## TASK DETAILS
Only lines with the string "that" are wanted. Pull them out of the data.

[Records excerpted from a collection]
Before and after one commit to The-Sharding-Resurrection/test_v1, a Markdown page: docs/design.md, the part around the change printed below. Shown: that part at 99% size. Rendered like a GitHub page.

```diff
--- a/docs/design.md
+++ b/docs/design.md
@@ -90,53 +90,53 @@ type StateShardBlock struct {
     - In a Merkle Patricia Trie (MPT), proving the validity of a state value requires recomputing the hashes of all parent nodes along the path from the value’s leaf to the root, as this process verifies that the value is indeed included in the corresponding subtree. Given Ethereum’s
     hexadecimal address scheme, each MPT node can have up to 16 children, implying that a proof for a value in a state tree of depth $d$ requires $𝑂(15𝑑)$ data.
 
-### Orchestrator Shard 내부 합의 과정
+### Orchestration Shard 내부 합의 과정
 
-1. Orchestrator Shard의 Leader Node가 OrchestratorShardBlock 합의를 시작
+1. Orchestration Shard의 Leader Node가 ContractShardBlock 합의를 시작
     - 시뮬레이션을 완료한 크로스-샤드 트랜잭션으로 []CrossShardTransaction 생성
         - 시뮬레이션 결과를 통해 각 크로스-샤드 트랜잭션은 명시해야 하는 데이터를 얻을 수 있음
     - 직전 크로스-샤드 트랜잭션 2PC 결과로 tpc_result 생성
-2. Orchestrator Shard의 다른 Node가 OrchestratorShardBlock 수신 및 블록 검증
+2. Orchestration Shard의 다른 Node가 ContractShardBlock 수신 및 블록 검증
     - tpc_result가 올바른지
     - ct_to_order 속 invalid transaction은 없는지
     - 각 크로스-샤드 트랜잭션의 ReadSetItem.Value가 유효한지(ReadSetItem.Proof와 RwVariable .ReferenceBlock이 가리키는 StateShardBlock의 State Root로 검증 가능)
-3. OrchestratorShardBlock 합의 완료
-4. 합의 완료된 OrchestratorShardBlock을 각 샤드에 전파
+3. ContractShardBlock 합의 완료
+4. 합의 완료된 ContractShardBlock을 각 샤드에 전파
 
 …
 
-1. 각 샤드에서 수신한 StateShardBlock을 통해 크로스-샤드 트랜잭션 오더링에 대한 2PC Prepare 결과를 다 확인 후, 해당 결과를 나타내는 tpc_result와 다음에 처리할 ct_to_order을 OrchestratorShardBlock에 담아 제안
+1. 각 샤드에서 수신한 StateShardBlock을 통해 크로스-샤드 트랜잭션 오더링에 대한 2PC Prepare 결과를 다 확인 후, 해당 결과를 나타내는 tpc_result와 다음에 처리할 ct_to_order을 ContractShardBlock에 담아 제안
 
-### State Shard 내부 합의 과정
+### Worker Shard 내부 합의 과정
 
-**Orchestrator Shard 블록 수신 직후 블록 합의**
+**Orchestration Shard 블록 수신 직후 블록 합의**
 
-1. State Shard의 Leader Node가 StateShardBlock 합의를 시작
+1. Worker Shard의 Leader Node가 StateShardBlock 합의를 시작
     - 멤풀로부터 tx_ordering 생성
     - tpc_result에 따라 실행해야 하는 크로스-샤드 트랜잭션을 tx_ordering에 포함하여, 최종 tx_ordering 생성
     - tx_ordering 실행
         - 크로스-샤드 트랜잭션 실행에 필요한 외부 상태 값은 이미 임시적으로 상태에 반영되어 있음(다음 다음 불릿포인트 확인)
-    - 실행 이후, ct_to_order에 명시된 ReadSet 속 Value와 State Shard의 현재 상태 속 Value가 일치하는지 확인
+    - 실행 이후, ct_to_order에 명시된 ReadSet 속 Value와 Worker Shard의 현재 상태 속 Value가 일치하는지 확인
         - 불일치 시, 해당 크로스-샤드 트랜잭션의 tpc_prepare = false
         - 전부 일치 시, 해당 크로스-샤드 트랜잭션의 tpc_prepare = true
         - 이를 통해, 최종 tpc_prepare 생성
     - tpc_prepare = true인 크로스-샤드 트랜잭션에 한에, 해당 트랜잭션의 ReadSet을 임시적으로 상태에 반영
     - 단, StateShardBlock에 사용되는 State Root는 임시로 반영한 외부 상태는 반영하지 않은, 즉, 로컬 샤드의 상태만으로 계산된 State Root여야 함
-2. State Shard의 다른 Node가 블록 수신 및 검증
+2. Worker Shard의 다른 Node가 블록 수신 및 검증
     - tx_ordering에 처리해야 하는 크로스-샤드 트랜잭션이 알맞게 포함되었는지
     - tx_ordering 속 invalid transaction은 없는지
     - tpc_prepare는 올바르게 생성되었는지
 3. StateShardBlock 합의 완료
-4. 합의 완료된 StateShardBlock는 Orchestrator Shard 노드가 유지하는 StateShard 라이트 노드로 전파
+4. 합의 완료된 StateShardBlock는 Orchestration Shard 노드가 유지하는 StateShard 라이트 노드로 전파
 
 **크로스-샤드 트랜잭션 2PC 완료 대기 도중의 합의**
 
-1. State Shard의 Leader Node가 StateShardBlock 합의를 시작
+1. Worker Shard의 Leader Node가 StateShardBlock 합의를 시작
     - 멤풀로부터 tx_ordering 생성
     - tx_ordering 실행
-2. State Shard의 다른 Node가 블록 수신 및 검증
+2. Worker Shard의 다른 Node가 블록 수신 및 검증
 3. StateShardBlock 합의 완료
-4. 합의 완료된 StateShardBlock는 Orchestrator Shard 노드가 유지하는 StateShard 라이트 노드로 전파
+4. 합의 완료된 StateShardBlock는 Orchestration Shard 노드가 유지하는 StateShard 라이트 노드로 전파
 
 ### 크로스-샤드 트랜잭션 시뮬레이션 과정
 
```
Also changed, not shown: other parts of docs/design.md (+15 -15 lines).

## SOLUTION TO THE PROBLEM
Before and after one commit to The-Sharding-Resurrection/test_v1, a Markdown page: docs/design.md, the part around the change printed below. Shown: that part at 99% size. Rendered like a GitHub page.
     - In a Merkle Patricia Trie (MPT), proving the validity of a state value requires recomputing the hashes of all parent nodes along the path from the value’s leaf to the root, as this process verifies that the value is indeed included in the corresponding subtree. Given Ethereum’s
     hexadecimal address scheme, each MPT node can have up to 16 children, implying that a proof for a value in a state tree of depth $d$ requires $𝑂(15𝑑)$ data.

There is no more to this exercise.